Cowles called the study's findings "very surprising" and said if they are accurate, "that's pretty significant," he said. "That particular facility puts out one of the cleanest effluents in the country. If they're really showing that, then that's a wakeup call."
"Wastewater operators are concerned" about antibiotic resistance, Cowles said, "but it's a matter of needing research."
It's also a matter of cost.
Treatment plants use chlorine or ultraviolet light, or both, to kill microorganisms before discharging effluent to the environment, and although "in general, it's relatively safe," neither method kills all bacteria, Cowles said. For the right price, though, plant operators could wipe them out through reverse osmosis or the use of activated carbon.
"Is it possible to sterilize it? Of course," he said.

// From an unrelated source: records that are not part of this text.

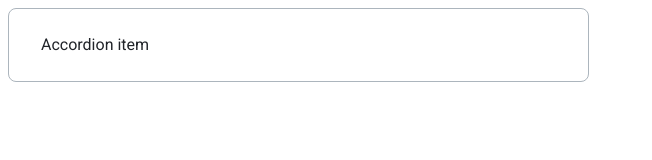
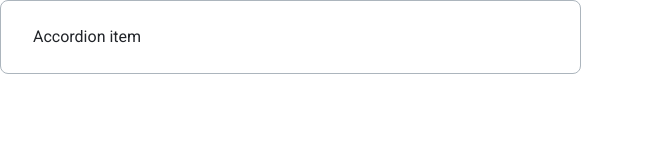
Before and after one commit to js-tasks-ru/htmlcss-20230530_amozalev, a website: page 03-lection1/02-accordion/index.html in a window 1280 px wide. Shown: the whole page, without its empty margins (0-652 px from the left). Drawn offline with nearby package versions, Linux system fonts and the light colour scheme.

Commit message:
Added normalize.css.

```diff
--- a/assets/css/main.css
+++ b/assets/css/main.css
@@ -1,3 +1,4 @@
+@import "../../node_modules/normalize.css/normalize.css";
 @import '../fonts/fonts.css';
 
 :root {
--- a/package.json
+++ b/package.json
@@ -27,6 +27,7 @@
   "dependencies": {
     "husky": "^6.0.0",
     "lint-staged": "^10.5.4",
+    "normalize.css": "^8.0.1",
     "prettier": "^2.2.1"
   }
 }
```
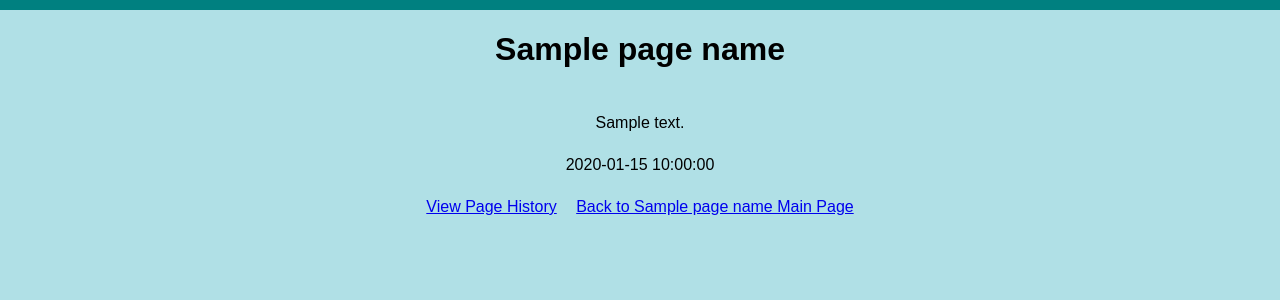
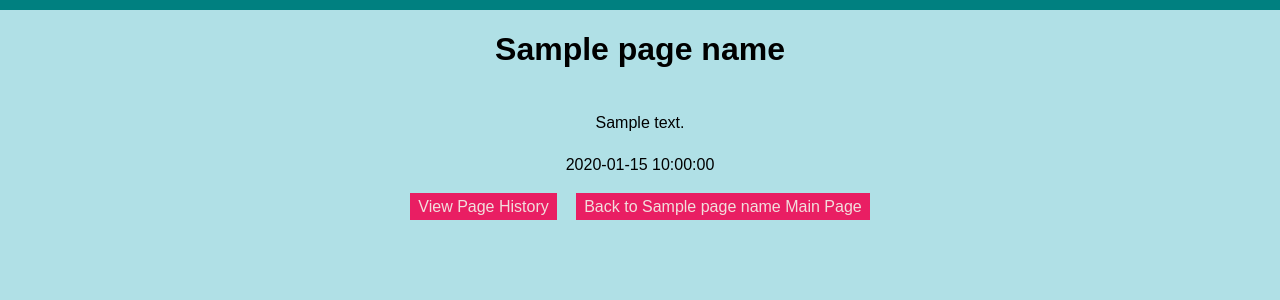
Before and after one commit to Pumala/python_wiki_app_redo, a Flask app: template templates/page_record.html in a window 1280 px wide. Shown: the part 60-360 px from the top of the page. Run offline with Flask 2, Linux system fonts and the light colour scheme; the template is opened without the code that fills it: most values are stand-ins (such as "Sample title", 1, 10 or a date in 2020).

Commit message:
add additional styling

```diff
--- a/static/main.css
+++ b/static/main.css
@@ -4,6 +4,9 @@ body {
 }
 p, body {
   margin: 0;
+}
+a {
+  text-decoration: none;
 }
 input, textarea {
   box-sizing: border-box;
@@ -87,13 +90,32 @@ button:hover {
 .links-div, .content-div {
   padding: 1.5em 0;
 }
+.links-div > a {
+  padding: 5px 8px;
+  background-color: #E91E63;
+  color: #f2dedd;
+  transition: .3s;
+}
+.links-div > a:hover {
+  background-color: rgba(233, 30, 99, 0.63);
+  color: #222;
+  transition: .3s;
+}
 .links-div a:nth-of-type(2) {
-  padding-left: 15px;
+  margin-left: 15px;
+}
+.page_hist_list {
+  text-align: left;
 }
 .page_hist_list > li {
   margin: 10px 0;
 }
-
+.page_hist_list a {
+  color: darkslateblue;
+}
+.page_hist_list a:hover {
+  color: mediumslateblue;
+}
 /**********************************
             MEDIA QUERIES
 **********************************/
```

A project in Orange County, Calif., for example, uses reverse osmosis and other advanced technologies to render sewage discharge pure enough to recycle as drinking water.

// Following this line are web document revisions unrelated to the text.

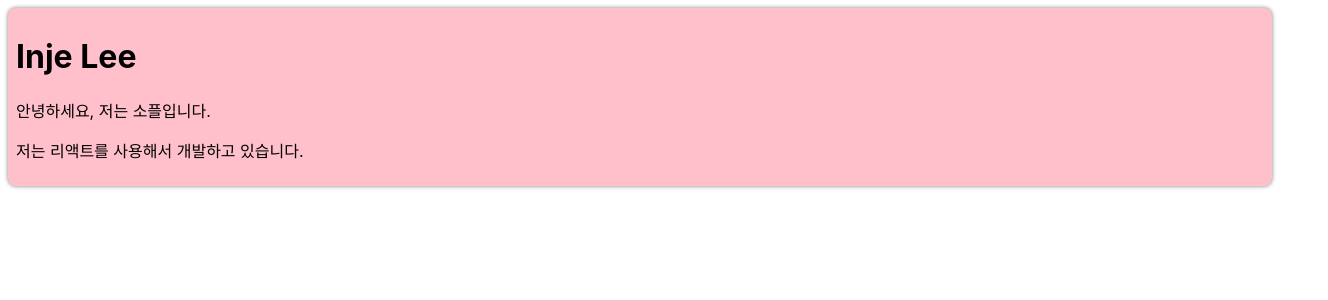
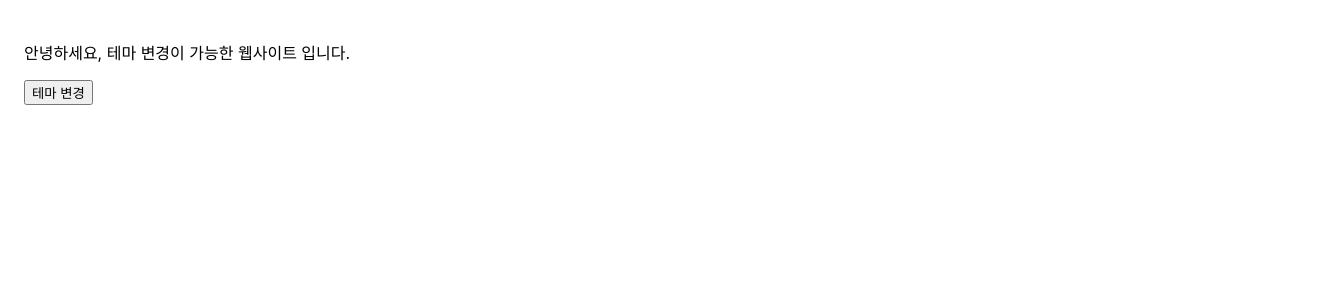
Before and after one commit to hankyungeun/reactstudy, a React (Create React App) app: page / in a window 1280 px wide. Shown: the top 300 px of the page, 1328 px wide, since content can reach past the window. Built offline with nearby package versions, Linux system fonts and the light colour scheme.

Commit message:
chapter14 context사용해보기

```diff
--- /dev/null
+++ b/src/chapter14/DarkOrLight.jsx
@@ -0,0 +1,23 @@
+import { useCallback, useState } from "react";
+import MainContent from "./MainContent";
+import ThemeContext from "./ThemeContext";
+
+function DarkOrLight(props) {
+    const [theme, setTheme] = useState("light");
+
+    const toggleTheme = useCallback(() => {
+        if (theme == "light") {
+            setTheme("dark");
+        } else if(theme == "dark") {
+            setTheme("light");
+        }
+    },[theme]);
+
+    return (
+        <ThemeContext.Provider value={{theme, toggleTheme}}>
+            <MainContent />
+        </ThemeContext.Provider>
+    );
+}
+
+export default DarkOrLight;
--- /dev/null
+++ b/src/chapter14/MainContent.jsx
@@ -0,0 +1,23 @@
+import { useContext } from "react";
+import ThemeContext  from "./ThemeContext";
+
+function MainContent(props) {
+    const {theme, toggleTheme } = useContext(ThemeContext);
+
+    return (
+        <div
+            style={{
+                width: "100vw",
+                height: "100vh",
+                padding: "1.5rem",
+                backgroundColor: theme == "light" ? "white" : "black",
+                color: theme == "light" ? "black" : "white",
+            }}
+        >
+            <p>안녕하세요, 테마 변경이 가능한 웹사이트 입니다.</p>
+            <button onClick={toggleTheme}>테마 변경</button>
+        </div>
+    );
+}
+
+export default MainContent;
--- /dev/null
+++ b/src/chapter14/ThemeContext.jsx
@@ -0,0 +1,6 @@
+import React from "react"
+
+const ThemeContext = React.createContext();
+ThemeContext.displayName = "ThemeContext";
+
+export default ThemeContext;
--- a/src/index.js
+++ b/src/index.js
@@ -3,6 +3,7 @@ import ReactDOM from 'react-dom/client';
 import './index.css';
 import App from './App';
 import reportWebVitals from './reportWebVitals';
+import DarkOrLight from './chapter14/DarkOrLight';
 
 import Library  from './chapter03/Library';
 import Clock  from './chapter04/Clock';
@@ -19,7 +20,7 @@ import ProfileCard from './chapter13/ProfileCard';
 const root = ReactDOM.createRoot(document.getElementById('root'));
 root.render(
   <React.StrictMode>
-    <ProfileCard />
+    <DarkOrLight />
   </React.StrictMode>
 );
 
```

"It's a matter of money," said Cowles. "But it's very unlikely that the American public would tolerate the cost of doing that."
It's also unclear whether the risk of letting a few bugs survive in effluent warrants the high cost of completely eradicating them, he added.
"The environment provides the opportunity for infection no matter where you are, upstream or downstream," he said.
Meanwhile, according to Steitz, there's an ongoing arms race between superbugs and the medical world.
"Evolution trumps intelligent design," he said. "Even though you get really smart drugs, they'll eventually get around it."
This article originally ran at Environmental Health News, a news source published by Environmental Health Sciences, a nonprofit media company.